What's so interesting about those local conversations is that they involve experiences that the experts in traditional media have largely ignored--for good reason. Those experts realize that they can't compete with the real experts: the people who live in these communities and know all the issues--small and large--that shape their daily lives.
There's some irony in that lack of media coverage because the zone of experience that people care the most passionately about--beyond the intimate zone of family life--is the zone of their local community. Every successful neighborhood has always had its mavens and connectors, the true experts of the sidewalk, the playground and the backyard barbecue. But that local knowledge has been limited historically to the personal contact of word-of-mouth.

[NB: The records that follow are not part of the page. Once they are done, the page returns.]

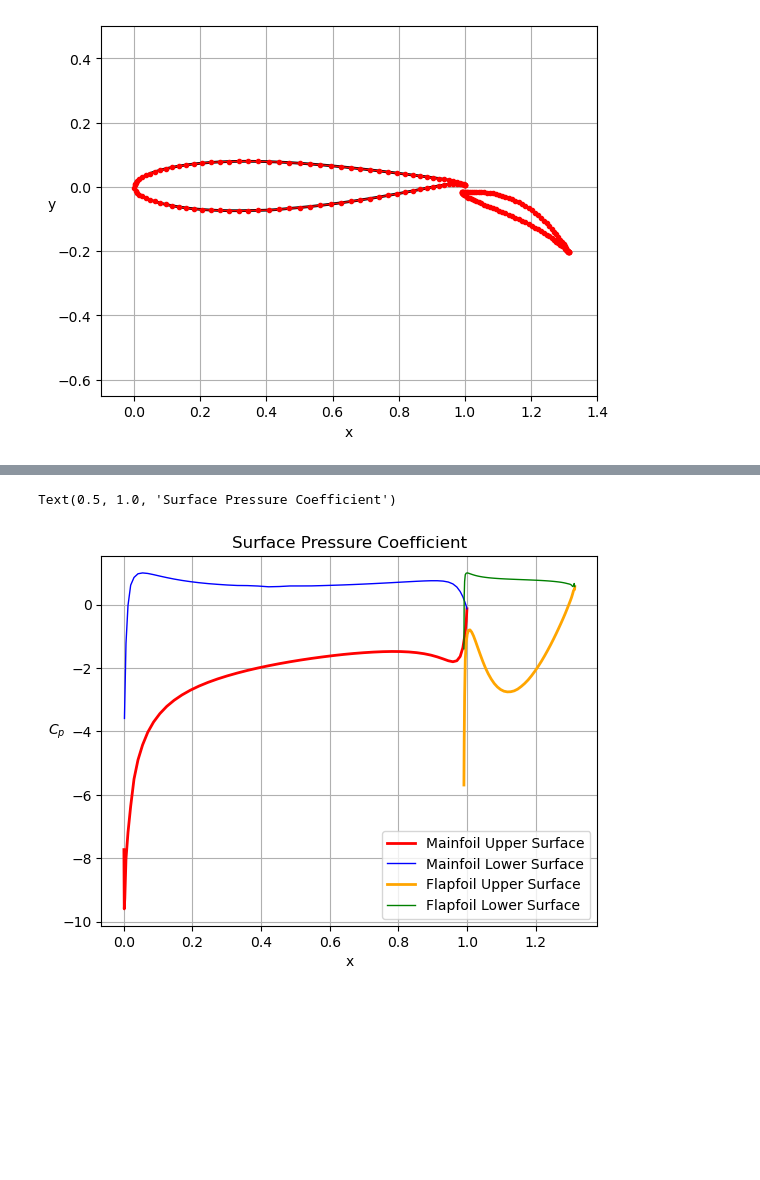
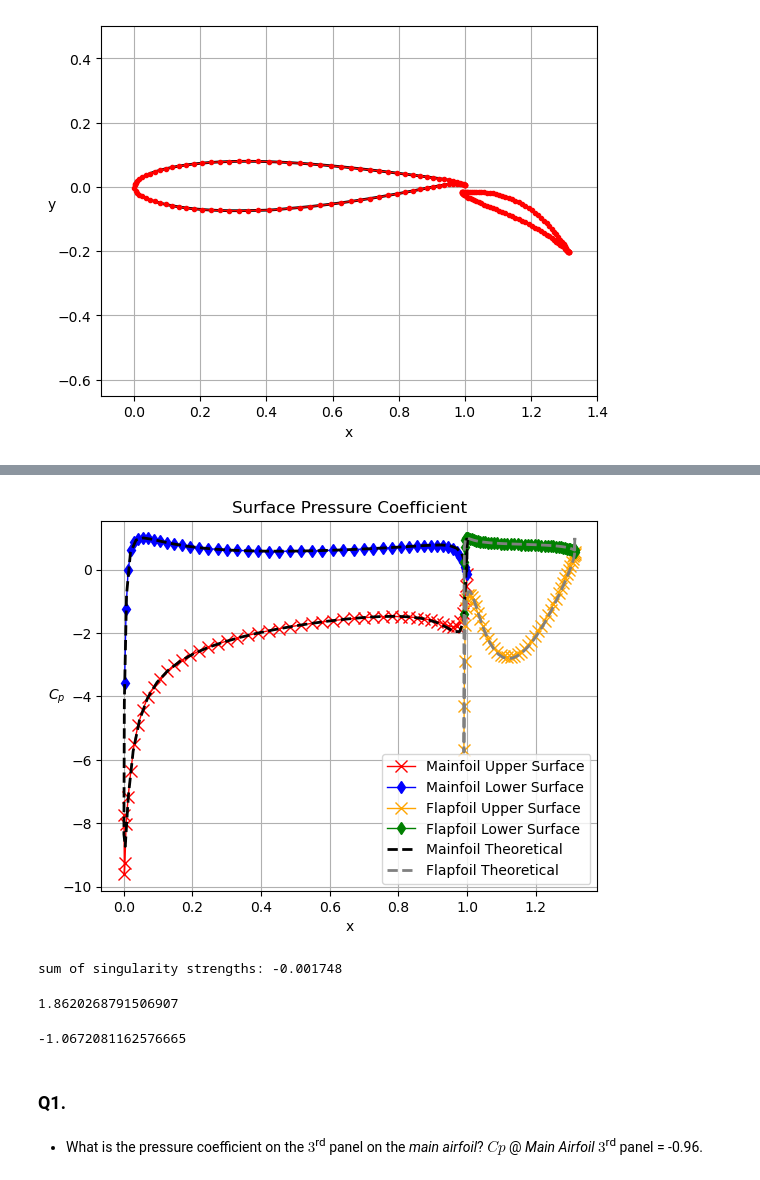
Before and after one commit to mathieucadei/AeroPython, a Jupyter notebook: lessons/assignments/11_Lesson11_Assignment.ipynb, the cells around one changed output, grey strips where cells are left out. Drawn from its saved outputs; the diff is of its cells as text; code cells hidden in the pictures; blank space fills up the shorter version.

```diff
--- a/lessons/assignments/11_Lesson11_Assignment.ipynb
+++ b/lessons/assignments/11_Lesson11_Assignment.ipynb
@@ -258,9 +259,29 @@ ax.set_ylabel('y', rotation=0)
 plt.show()
 # %% [output]
 [figure]
+# %%
+class Freestream:
+    """
+    Freestream conditions.
+    """
+    def __init__(self, U_inf=1.0, alpha=0.0):
+        """
+        Sets the freestream speed and angle (in degrees).
+
+        Parameters
+        ----------
+        u_inf: float, optional
+            Freestream speed;
+            default: 1.0.
+        alpha: float, optional
+            Angle of attack in degrees;
+            default 0.0.
+        """
+        self.U_inf = U_inf
+        self.alpha = numpy.radians(alpha)  # degrees to radians
 # %%
 # define freestream conditions
-freestream = UniformFlow(U_inf=1.0, alpha=0.0)
+freestream = Freestream(U_inf=1.0, alpha=0.0)
 # %%
 def integral(x, y, panel, dxdk, dydk):
     """
@@ -514,3 +535,6 @@ def compute_pressure_coefficient(panels, freestream):
 # %%
 # surface pressure coefficient
 compute_pressure_coefficient(multielement_panels, freestream)
+# %%
+cp_main_theoretical = pd.read_csv('../resources/Cp_Main_theoretical.csv', header=None)
+cp_flap_theoretical = pd.read_csv('../resources/Cp_Flap_theoretical.csv', header=None)
@@ -517,26 +556,65 @@ compute_pressure_coefficient(multielement_panels, freestream)
 # %%
 fig, ax = plt.subplots()
 ax.plot([panel.xc for panel in multielement_panels[:N] if panel.loc == 'upper'],
         [panel.cp for panel in multielement_panels[:N] if panel.loc == 'upper'],
         label='Mainfoil Upper Surface',
-        color='r', linestyle='-', linewidth=2, markersize=6)
+        color='r', linewidth=1, marker='x', markersize=8)
 ax.plot([panel.xc for panel in multielement_panels[:N] if panel.loc == 'lower'],
         [panel.cp for panel in multielement_panels[:N] if panel.loc == 'lower'],
         label='Mainfoil Lower Surface',
-        color='b', linestyle='-', linewidth=1, markersize=6)
+        color='b', linewidth=1, marker='d', markersize=6)
 ax.plot([panel.xc for panel in multielement_panels[N:] if panel.loc == 'upper'],
         [panel.cp for panel in multielement_panels[N:] if panel.loc == 'upper'],
         label='Flapfoil Upper Surface',
-        color='orange', linestyle='-', linewidth=2, markersize=6)
+        color='orange', linewidth=1, marker='x', markersize=8)
 ax.plot([panel.xc for panel in multielement_panels[N:] if panel.loc == 'lower'],
         [panel.cp for panel in multielement_panels[N:] if panel.loc == 'lower'],
         label='Flapfoil Lower Surface',
-        color='green', linestyle='-', linewidth=1, markersize=6)
+        color='g', linewidth=1, marker='d', markersize=6)
+ax.plot(cp_main_theoretical[0],
+        cp_main_theoretical[1],
+        label='Mainfoil Theoretical',
+        color='k', linestyle='--',linewidth=2)
+ax.plot(cp_flap_theoretical[0],
+        cp_flap_theoretical[1],
+        label='Flapfoil Theoretical',
+        color='grey', linestyle='--',linewidth=2)
 ax.grid()
 ax.set_xlabel('x')
 ax.set_ylabel('$C_p$', rotation=0)
 ax.legend(loc='best')
 ax.set_title('Surface Pressure Coefficient')
+plt.show()
 # %% [output]
-Text(0.5, 1.0, 'Surface Pressure Coefficient')
-[figure, old version]
+[figure, new version]
+# %%
+# calculate the accuracy
+accuracy = sum([panel.sigma * panel.length for panel in multielement_panels])
+print('sum of singularity strengths: {:0.6f}'.format(accuracy))
+# %% [output]
+sum of singularity strengths: -0.001748
+# %%
+# compute lift coefficient
+l = (gamma_a * sum(panel.length for panel in multielement_panels[:N]) * freestream.U_inf
+    + gamma_b * sum(panel.length for panel in multielement_panels[N:]) * freestream.U_inf)
+l
+# %% [output]
+1.8620268791506907
+# %%
+lift = 0.5 * freestream.U_inf**2 * np.sum(
+    [panel.cp * panel.length for panel in multielement_panels]) * (np.cos(freestream.alpha) +  np.sin(freestream.alpha)
+)
+lift
+# %% [output]
+-1.0672081162576665
+# %% [markdown]
+### Q1.
+# %%
+display(Markdown(rf"""
+* What is the pressure coefficient on the $3$<sup>rd</sup> panel on the *main airfoil*?
+$Cp$ @ *Main Airfoil* $3$<sup>rd</sup> panel = {multielement_panels[2].cp:.2f}.
+"""))
+# %% [output]
+
+* What is the pressure coefficient on the $3$<sup>rd</sup> panel on the *main airfoil*?
+$Cp$ @ *Main Airfoil* $3$<sup>rd</sup> panel = -0.96.
```
Also changed, not shown: parts of 27 cells of this notebook, 1 other file.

Now, on the Web, it has a megaphone.
Johnson is the author, most recently, of The Ghost Map